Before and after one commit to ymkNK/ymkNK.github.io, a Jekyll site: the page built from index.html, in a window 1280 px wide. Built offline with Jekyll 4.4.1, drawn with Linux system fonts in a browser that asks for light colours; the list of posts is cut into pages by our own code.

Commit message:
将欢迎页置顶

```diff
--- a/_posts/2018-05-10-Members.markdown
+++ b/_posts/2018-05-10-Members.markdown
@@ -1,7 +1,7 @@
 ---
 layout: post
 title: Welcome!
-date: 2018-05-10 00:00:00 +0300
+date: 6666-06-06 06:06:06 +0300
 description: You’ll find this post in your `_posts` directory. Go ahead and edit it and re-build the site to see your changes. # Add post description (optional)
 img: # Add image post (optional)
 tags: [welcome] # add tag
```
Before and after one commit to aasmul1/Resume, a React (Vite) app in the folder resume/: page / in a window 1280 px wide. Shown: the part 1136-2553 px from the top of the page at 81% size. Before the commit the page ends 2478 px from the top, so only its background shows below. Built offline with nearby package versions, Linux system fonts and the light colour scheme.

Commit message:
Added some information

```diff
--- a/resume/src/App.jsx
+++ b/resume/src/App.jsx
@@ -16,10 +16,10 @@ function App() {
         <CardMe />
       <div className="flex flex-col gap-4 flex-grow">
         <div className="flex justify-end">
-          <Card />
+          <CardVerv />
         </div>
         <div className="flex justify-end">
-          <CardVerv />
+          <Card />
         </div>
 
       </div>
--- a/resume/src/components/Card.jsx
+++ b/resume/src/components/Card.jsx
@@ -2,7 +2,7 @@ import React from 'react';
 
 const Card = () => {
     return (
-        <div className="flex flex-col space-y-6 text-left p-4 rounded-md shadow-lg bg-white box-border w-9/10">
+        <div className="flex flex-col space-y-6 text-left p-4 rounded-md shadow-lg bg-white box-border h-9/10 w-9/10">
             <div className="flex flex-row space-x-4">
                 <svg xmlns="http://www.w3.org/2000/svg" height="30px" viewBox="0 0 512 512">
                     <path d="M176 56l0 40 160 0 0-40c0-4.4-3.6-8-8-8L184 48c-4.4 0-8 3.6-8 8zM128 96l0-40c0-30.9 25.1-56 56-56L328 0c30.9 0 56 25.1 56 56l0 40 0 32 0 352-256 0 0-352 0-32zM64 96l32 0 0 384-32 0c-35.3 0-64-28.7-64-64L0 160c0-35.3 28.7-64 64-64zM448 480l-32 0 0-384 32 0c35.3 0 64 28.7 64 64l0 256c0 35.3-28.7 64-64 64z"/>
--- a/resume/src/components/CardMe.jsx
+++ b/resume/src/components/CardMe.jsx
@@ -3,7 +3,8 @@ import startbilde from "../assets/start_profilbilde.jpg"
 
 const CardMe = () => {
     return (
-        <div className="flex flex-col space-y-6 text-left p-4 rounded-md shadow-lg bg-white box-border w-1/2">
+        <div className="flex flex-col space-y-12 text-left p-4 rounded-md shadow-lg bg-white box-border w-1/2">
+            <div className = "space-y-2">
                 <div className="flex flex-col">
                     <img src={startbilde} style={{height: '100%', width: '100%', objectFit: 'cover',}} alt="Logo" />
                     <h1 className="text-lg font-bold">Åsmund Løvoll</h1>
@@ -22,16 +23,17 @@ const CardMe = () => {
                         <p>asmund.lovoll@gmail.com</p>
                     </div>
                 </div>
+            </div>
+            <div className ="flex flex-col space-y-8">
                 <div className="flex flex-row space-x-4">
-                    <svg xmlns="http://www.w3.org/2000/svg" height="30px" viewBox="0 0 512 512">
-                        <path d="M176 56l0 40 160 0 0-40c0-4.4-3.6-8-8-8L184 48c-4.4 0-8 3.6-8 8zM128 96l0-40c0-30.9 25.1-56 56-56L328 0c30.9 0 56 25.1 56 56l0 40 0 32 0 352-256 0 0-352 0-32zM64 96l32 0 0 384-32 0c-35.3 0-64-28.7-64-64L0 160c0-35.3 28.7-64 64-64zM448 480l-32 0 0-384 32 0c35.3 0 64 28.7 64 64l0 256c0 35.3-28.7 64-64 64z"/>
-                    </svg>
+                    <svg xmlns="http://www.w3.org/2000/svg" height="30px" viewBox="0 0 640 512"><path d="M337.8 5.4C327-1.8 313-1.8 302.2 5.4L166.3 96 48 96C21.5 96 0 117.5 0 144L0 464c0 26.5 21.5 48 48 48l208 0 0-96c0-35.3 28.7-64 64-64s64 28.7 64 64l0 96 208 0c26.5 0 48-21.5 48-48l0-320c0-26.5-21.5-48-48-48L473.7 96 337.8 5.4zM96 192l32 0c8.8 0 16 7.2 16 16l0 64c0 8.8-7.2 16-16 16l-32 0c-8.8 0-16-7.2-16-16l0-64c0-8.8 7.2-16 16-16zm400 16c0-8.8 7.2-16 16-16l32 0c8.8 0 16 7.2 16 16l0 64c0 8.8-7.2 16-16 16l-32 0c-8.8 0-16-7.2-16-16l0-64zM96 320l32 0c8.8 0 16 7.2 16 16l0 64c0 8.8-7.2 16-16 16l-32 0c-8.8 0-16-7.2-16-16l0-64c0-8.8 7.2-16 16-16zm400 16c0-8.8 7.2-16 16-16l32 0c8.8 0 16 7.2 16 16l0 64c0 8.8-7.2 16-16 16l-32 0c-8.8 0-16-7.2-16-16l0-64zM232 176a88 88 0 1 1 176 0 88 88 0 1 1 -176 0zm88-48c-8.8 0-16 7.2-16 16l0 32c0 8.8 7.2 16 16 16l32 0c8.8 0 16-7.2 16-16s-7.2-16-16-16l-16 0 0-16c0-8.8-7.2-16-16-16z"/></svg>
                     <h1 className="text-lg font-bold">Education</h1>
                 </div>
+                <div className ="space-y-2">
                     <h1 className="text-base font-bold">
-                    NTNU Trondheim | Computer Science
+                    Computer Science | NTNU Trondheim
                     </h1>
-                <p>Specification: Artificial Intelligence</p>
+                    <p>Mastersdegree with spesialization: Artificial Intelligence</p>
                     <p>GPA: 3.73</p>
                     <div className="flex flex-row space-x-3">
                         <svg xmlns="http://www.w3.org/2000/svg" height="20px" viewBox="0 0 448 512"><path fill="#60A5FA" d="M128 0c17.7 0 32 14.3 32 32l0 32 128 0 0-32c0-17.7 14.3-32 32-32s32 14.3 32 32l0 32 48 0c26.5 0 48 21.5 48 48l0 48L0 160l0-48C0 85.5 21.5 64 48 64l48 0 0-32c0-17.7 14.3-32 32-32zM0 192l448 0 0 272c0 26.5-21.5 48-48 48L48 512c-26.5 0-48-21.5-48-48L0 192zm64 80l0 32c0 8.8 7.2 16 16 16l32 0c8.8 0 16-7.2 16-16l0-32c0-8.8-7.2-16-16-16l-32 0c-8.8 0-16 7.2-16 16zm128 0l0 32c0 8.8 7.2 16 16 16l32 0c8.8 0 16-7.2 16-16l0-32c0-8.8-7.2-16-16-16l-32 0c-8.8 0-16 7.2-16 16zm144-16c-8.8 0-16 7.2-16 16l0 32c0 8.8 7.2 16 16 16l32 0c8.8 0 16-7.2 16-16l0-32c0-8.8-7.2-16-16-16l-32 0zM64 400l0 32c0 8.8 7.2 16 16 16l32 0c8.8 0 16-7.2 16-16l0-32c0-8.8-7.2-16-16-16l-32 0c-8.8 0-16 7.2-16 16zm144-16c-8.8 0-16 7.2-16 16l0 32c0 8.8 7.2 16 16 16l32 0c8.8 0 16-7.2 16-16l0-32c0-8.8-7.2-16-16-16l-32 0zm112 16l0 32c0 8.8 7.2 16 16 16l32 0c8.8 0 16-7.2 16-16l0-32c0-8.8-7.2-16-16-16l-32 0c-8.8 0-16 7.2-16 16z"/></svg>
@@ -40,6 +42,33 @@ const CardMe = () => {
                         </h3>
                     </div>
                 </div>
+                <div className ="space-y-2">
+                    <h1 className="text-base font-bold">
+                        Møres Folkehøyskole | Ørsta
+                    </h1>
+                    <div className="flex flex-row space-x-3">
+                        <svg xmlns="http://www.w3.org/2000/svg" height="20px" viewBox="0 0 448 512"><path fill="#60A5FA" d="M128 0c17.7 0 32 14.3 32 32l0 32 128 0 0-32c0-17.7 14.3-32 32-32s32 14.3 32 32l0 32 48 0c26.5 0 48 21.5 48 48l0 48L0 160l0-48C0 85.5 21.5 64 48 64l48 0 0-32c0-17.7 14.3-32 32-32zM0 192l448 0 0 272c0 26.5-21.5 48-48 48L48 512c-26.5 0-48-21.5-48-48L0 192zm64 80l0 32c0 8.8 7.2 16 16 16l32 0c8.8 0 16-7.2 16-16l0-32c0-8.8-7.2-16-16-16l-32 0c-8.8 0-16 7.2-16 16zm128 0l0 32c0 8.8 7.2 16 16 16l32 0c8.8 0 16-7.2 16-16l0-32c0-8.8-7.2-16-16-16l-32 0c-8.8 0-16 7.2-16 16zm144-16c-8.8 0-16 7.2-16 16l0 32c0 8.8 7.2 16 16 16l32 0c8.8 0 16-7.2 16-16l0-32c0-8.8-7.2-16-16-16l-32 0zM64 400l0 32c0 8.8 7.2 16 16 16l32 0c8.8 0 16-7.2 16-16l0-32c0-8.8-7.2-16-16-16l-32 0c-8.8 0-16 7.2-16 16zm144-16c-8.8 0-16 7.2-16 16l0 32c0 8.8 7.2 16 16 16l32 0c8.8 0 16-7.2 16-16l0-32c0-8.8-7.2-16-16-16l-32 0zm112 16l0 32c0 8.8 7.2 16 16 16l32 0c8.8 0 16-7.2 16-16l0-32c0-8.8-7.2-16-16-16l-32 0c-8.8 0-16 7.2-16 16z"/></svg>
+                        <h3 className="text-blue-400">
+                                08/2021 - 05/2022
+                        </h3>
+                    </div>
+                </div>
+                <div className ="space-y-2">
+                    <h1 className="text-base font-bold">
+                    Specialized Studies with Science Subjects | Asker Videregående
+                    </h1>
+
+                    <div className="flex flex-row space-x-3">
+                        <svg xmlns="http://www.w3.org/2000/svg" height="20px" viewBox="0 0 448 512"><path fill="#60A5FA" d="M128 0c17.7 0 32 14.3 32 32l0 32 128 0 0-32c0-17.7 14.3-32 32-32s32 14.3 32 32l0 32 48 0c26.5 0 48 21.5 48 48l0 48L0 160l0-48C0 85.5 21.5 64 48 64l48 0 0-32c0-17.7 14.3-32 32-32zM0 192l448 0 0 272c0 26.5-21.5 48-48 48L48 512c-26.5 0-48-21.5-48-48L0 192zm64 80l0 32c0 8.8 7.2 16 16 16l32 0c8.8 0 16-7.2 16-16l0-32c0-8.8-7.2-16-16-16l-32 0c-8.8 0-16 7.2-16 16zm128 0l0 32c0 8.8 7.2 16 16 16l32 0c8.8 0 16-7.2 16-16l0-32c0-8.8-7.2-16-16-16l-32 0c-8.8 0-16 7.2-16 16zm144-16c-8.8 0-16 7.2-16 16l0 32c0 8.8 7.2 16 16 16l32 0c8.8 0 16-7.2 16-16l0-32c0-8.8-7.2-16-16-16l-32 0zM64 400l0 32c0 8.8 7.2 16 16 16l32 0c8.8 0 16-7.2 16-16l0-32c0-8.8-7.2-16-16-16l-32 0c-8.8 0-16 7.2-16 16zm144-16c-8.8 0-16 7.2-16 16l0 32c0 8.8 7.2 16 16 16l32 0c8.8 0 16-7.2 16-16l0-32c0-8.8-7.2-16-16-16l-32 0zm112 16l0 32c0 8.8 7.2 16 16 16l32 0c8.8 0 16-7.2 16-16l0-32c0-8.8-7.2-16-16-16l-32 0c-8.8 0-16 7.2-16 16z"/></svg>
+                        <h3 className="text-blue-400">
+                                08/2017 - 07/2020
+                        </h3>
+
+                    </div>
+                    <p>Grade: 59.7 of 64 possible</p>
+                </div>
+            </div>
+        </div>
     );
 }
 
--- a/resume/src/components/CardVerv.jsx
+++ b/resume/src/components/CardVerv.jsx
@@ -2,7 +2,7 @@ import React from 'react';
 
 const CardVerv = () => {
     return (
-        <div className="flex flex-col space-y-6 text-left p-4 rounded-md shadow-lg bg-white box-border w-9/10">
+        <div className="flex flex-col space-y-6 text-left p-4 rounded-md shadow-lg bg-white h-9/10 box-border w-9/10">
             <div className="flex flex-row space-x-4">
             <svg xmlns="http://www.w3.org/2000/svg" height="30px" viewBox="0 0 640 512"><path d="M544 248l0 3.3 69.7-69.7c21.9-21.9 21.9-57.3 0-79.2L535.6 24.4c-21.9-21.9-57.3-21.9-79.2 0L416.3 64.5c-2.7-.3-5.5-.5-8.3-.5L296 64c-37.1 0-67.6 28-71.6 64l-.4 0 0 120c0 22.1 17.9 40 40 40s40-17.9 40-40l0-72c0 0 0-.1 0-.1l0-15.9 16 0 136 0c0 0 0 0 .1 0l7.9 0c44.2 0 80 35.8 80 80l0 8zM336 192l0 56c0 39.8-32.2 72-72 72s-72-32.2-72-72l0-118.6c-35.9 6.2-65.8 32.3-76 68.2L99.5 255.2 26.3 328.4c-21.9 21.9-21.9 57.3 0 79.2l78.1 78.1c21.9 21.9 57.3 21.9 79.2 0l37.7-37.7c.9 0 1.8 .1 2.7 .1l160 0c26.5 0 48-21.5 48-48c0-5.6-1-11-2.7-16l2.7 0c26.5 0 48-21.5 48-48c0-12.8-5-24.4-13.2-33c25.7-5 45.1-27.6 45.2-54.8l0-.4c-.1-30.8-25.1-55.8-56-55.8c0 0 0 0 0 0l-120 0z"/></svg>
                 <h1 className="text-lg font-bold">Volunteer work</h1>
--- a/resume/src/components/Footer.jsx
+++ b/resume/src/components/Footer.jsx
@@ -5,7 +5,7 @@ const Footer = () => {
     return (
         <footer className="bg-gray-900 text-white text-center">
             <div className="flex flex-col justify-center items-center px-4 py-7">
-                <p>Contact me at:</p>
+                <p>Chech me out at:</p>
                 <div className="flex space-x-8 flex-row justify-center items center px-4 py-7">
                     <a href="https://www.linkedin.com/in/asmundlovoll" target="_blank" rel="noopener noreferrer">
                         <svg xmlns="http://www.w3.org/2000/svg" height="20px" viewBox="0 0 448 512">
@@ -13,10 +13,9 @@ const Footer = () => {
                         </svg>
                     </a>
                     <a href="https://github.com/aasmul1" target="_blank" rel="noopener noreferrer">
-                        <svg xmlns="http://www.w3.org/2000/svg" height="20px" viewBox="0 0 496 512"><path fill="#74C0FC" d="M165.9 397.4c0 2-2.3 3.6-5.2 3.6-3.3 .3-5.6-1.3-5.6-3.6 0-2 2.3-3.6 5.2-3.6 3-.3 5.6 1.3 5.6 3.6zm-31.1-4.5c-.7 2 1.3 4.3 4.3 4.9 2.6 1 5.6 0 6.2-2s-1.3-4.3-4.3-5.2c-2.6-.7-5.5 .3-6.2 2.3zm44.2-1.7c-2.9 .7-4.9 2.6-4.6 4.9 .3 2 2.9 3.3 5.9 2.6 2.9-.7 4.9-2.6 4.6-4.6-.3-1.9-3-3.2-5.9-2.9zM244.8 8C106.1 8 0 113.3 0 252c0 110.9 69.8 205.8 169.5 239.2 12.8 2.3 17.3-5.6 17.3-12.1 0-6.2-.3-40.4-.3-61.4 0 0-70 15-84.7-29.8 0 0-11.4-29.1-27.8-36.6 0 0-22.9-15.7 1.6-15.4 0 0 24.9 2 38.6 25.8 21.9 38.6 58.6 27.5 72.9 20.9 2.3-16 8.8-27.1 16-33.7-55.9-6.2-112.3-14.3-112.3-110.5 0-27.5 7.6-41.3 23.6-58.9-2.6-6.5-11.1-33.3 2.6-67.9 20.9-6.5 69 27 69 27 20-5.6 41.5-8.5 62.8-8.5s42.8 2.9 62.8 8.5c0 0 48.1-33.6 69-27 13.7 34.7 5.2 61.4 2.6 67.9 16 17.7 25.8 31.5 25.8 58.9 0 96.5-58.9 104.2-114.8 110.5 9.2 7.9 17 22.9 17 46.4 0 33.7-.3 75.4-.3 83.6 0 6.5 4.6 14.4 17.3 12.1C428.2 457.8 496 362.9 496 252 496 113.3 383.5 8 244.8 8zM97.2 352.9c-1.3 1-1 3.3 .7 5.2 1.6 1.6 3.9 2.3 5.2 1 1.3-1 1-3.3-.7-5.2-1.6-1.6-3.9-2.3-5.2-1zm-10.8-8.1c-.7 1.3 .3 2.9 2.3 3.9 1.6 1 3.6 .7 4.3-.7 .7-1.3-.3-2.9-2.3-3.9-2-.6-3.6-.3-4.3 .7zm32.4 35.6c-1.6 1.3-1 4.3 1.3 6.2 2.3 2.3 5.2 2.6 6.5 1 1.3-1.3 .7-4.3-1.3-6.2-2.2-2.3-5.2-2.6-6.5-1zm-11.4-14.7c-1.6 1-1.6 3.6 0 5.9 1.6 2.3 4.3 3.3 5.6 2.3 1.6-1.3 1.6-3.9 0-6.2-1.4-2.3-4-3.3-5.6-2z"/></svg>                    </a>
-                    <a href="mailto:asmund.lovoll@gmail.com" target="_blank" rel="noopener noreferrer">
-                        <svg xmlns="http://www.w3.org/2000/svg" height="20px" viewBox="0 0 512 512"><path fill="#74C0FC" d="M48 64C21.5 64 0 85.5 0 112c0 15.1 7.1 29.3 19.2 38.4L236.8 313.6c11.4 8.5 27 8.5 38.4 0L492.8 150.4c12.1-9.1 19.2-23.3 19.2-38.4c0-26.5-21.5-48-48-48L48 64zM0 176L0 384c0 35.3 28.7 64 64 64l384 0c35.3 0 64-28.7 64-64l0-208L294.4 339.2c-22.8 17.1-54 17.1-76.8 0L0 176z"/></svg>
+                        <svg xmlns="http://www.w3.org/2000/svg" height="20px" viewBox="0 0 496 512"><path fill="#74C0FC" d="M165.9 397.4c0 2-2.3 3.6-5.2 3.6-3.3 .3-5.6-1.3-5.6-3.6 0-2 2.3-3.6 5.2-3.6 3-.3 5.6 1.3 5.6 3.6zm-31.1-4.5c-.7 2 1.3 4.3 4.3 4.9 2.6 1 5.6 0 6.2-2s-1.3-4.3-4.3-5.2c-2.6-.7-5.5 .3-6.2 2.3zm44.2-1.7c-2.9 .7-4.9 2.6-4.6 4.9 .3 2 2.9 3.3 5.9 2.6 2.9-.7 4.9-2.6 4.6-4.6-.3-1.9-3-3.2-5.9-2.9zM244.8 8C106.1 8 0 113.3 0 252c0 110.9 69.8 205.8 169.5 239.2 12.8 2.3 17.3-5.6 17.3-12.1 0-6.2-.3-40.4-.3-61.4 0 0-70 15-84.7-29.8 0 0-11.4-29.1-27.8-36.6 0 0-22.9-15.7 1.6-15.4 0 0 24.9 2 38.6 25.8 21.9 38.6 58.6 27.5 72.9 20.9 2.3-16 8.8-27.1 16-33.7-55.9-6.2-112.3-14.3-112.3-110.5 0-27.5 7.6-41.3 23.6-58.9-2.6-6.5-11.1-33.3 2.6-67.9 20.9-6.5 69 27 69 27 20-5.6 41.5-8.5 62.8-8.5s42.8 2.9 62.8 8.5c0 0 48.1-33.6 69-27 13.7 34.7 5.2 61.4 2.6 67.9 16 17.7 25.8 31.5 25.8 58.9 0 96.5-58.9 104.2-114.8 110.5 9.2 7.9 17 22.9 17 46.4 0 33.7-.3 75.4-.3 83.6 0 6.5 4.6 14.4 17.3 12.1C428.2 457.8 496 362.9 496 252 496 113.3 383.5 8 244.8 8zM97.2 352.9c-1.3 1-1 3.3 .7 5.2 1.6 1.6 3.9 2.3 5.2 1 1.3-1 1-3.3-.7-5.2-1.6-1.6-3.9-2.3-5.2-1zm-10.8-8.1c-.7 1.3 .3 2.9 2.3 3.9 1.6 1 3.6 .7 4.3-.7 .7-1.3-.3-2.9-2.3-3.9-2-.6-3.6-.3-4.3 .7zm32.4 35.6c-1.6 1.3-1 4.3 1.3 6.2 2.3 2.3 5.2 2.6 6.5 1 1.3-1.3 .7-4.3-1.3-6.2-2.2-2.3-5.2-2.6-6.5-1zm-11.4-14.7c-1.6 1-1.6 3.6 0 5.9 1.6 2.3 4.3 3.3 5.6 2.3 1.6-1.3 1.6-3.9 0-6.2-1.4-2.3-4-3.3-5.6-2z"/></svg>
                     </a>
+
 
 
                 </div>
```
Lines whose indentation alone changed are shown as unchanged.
——
## WORK TASK
From the material above, copy out every line bearing the string "components".

## EXPECTED ANSWER
--- a/resume/src/components/Card.jsx
+++ b/resume/src/components/Card.jsx
--- a/resume/src/components/CardMe.jsx
+++ b/resume/src/components/CardMe.jsx
--- a/resume/src/components/CardVerv.jsx
+++ b/resume/src/components/CardVerv.jsx
--- a/resume/src/components/Footer.jsx
+++ b/resume/src/components/Footer.jsx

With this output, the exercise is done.